We’ve all taught that one student who simply cannot sit down, scribbles across the screen or moves around so much that you feel like you’re getting vertigo. Here are my tips for how to make these classes fun and productive for the student as well as manageable for you.
By Teacher Eva Jasmine Cover
1) Refer to the student by name -When a student becomes especially distracted and I can tell she or he hasn’t listened to what I said, I ask my question again using his or her first name. Hearing his or her name reminds the student that you are communicating with them and not simply talking at them.
2) Channel “bad behavior” into participation -If a student can’t sit still, then build physical activity into the lesson. For example: if you answer the question correctly, jump two times or stand up when you hear the vocab word. If a student scribbles on the board, encourage them to draw the word you introduce or to circle it. This provides an avenue for the student to release excess energy while engaging in class.
3) Refocus the student with Simon Says -If the student really gets out of hand in class and can’t focus, stop the lesson for a moment, and play Simon Says. The student likely knows the game, knows it’s fun and will have to pay attention to you in order to play. You can even ask the student to stand up and sit down many times because it will help wear them out a little. When the student focuses up, you can return to the lesson.

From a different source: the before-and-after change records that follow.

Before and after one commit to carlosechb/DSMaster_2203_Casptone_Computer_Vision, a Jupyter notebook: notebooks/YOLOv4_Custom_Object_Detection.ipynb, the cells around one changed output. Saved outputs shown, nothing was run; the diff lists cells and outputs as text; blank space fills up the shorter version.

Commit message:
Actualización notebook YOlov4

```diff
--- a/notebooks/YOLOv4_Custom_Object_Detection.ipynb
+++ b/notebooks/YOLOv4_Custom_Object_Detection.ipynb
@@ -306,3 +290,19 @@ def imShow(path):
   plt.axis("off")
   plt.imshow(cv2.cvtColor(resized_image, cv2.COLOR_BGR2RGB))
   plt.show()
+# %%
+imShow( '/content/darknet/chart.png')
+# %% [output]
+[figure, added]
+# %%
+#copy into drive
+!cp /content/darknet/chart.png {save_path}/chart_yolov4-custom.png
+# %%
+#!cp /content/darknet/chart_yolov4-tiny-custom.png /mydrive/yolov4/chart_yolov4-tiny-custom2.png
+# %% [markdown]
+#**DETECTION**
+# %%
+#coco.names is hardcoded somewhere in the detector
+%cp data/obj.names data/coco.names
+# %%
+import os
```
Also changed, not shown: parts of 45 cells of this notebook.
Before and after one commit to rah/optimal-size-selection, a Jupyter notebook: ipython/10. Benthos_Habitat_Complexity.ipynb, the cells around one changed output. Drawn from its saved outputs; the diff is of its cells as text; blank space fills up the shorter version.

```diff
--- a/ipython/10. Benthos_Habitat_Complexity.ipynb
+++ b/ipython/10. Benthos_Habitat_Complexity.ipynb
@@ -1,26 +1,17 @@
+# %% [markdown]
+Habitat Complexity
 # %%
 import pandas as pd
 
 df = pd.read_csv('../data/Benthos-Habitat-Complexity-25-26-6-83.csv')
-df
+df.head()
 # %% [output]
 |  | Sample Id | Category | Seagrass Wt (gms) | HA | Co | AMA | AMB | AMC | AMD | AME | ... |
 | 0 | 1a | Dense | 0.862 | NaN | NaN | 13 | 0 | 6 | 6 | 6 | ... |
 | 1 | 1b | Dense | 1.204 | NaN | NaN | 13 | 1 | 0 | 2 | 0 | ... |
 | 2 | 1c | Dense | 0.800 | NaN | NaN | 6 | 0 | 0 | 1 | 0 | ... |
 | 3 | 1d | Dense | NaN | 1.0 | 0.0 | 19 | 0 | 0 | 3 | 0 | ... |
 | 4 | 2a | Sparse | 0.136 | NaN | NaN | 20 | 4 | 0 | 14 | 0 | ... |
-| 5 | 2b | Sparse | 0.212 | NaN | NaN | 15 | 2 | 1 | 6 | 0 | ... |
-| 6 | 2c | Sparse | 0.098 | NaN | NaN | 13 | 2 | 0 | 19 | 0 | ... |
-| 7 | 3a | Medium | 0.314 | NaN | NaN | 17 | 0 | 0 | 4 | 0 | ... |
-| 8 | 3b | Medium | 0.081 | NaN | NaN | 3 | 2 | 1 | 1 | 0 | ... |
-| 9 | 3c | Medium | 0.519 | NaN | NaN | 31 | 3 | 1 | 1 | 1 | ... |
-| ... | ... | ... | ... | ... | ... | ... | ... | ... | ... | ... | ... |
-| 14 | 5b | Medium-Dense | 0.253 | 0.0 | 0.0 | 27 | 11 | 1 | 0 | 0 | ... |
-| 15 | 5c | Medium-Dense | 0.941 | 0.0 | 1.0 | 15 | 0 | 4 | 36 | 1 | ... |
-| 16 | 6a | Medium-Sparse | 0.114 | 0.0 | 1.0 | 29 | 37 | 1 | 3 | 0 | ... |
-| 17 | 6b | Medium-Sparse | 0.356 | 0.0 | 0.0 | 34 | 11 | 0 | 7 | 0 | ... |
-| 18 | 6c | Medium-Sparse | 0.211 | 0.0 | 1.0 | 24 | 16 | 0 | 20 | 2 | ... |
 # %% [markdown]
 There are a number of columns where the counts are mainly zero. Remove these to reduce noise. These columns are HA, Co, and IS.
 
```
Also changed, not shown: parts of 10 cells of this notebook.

4) Keep calm and teach on -You create the environment in the classroom so even if the student yells in class, make sure that you do not raise you voice to speak over them because it sends the message that being loud is okay in the classroom. Even if you feel frustrated, try to remain positive, smiley and supportive.
5) Give clear, simple instructions -A teacher should always give clear, simple instructions, but it’s especially important when teaching a hyperactive child. Similarly, make sure that you are consistent with your instructions and firm about your expectations.
Teaching hyperactive students can be challenging, but also rewarding. Don’t forget to have fun with the student and think about what you would have enjoyed at that age. I hope these tips help!